Microsoft has occasionally been challenged about its management and access to user data, although notably less so than its contemporaries like Apple, Google, and Facebook, even though it deals in a great deal of user information - including when it sells targeted ads. 

It’s been targeted by certain government regulatory bodies and organizations, such as when France demanded that Microsoft ceases tracking users through Windows 10, and the company responded with a set of comprehensive measures. 

Jennifer King, director of consumer privacy at the Center for Internet and Society Stanford Law School, speculated that this is partly due to Microsoft’s longstanding position both in its respective market and long-time relationships with governments afforded to it because of its legacy. It has more experience when dealing with regulators, so might have avoided the same level of scrutiny as its competitors.

An influx of data

Microsoft, as well as other companies, is now finding itself having to react to a mass influx of user chat data due to the popularity of chatbots like ChatGPT. According to the Telegraph, Microsoft has reviewers who analyze user submissions (opens in new tab) to limit harm and respond to potentially dangerous user inputs by combing through user conversation logs with the chatbot and stepping in to moderate “inappropriate behavior.” 

The company claims that it strips submissions of personal information, users' chat texts are only accessible to certain reviewers, and these efforts protect users even when their conversations with the chatbot are under review.

A Microsoft spokesperson elaborated that it employs both automated review efforts (as there is a great deal of data to comb through) and manual reviewers.
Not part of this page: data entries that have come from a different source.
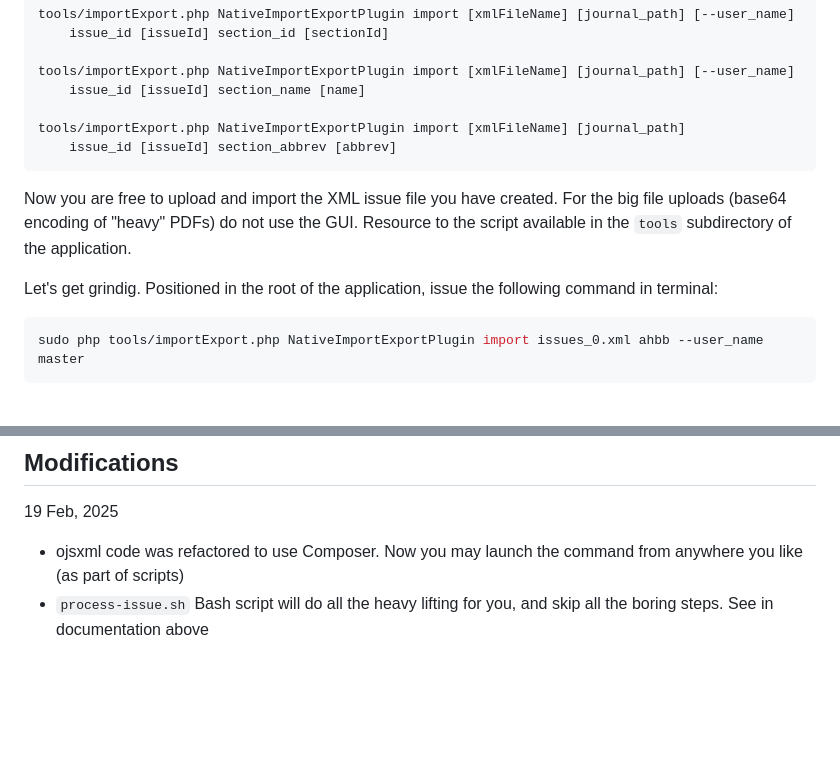
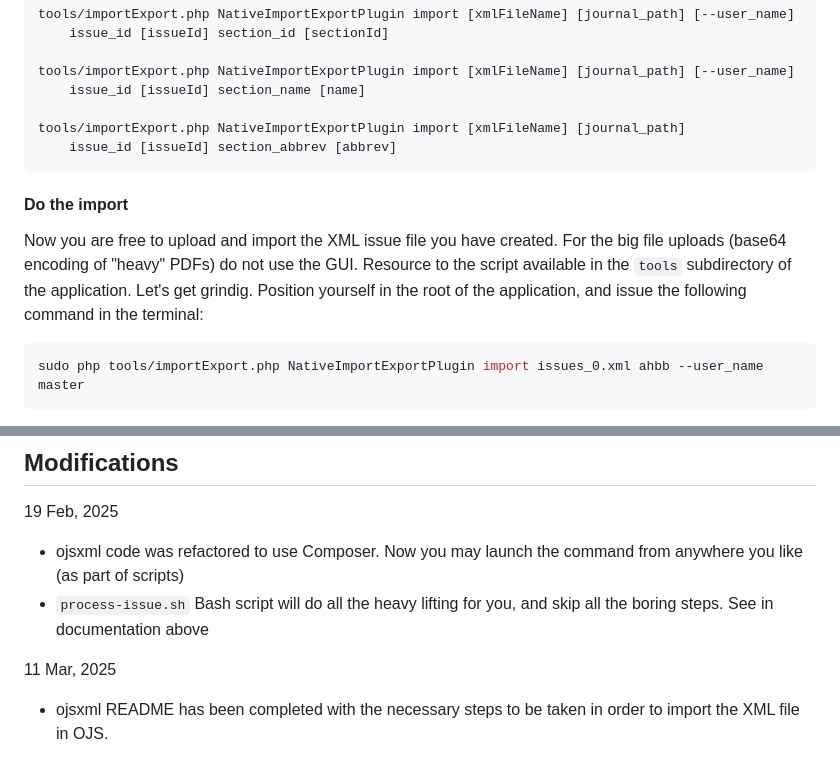
Before and after one commit to kosson/ojs-tools, a Markdown page: ojsxml/README.md, 2 parts joined by grey strips. Rendered like a GitHub page; blank space fills up the shorter version.

````diff
--- a/ojsxml/README.md
+++ b/ojsxml/README.md
@@ -275,9 +307,10 @@ tools/importExport.php NativeImportExportPlugin import [xmlFileName] [journal_pa
 	issue_id [issueId] section_abbrev [abbrev]
 ```
 
+#### Do the import
+
 Now you are free to upload and import the XML issue file you have created. For the big file uploads (base64 encoding of "heavy" PDFs) do not use the GUI. Resource to the script available in the `tools` subdirectory of the application.
-
-Let's get grindig. Positioned in the root of the application, issue the following command in terminal:
+Let's get grindig. Position yourself in the root of the application, and issue the following command in the terminal:
 
 ```bash
 sudo php tools/importExport.php NativeImportExportPlugin import issues_0.xml ahbb --user_name master
@@ -371,3 +404,7 @@ is34 = True
 
 - ojsxml code was refactored to use Composer. Now you may launch the command from anywhere you like (as part of scripts)
 - `process-issue.sh` Bash script will do all the heavy lifting for you, and skip all the boring steps. See in documentation above
+
+11 Mar, 2025
+
+- ojsxml README has been completed with the necessary steps to be taken in order to import the XML file in OJS.
````
Also changed, not shown: other parts of ojsxml/README.md (+41 -9 lines).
It goes on to state that this is the standard for search engines, and is also included in Microsoft’s privacy statement. 

The spokesperson is at pains to reassure those concerned that Microsoft employs industry-standard user privacy measures such as “pseudonymization, encryption at rest, secured and approved data access management, and data retention procedures.” 

Additionally, the reviewers can only view user data on the basis of “a verified business need only, and not any third parties.” Microsoft has since updated its privacy statement to summarize and clarify the above - user information is being collected and human employees at Microsoft may be able to see it.

Under the spotlight

Microsoft isn’t the only company under scrutiny over how it collects and handles user data when it comes to AI chatbots. OpenAI, the company that created ChatGPT, also disclosed that it reviews user conversations. 

Recently, the company behind Snapchat announced that it was introducing a chatbot equipped with ChatGPT that will resemble its already-familiar messenger chat format. It has warned users not to submit personal sensitive information, possibly for similar reasons. 

These concerns are multiplied when considering the usage of ChatGPT and ChatGPT-equipped bots by those working at companies with their own sensitive and confidential information, many of which have warned employees not to submit confidential company information into these chatbots. Some companies, such as JP Morgan and Amazon (opens in new tab), have restricted or banned their use at work altogether. 

Personal user data has been, and continues to be, a key issue in tech in general. Misuse of data, or even malicious use of data, can have dire consequences both for individual people and for organizations. With every introduction of a new technology, these risks are increased – but so is the potential reward. 

Tech companies would do well to pay extra attention to make sure our personal data is as secure as possible - or lose the trust of their customers and potentially kill off their fledgling AI ambitions.

Freelance Computing Writer

Kristina is a UK-based Computing Writer, and is interested in all things computing, software, tech, mathematics and science. Previously, she has written articles about popular culture, economics, and miscellaneous other topics.


She has a personal interest in the history of mathematics, science, and technology; in particular, she closely follows AI and philosophically-motivated discussions.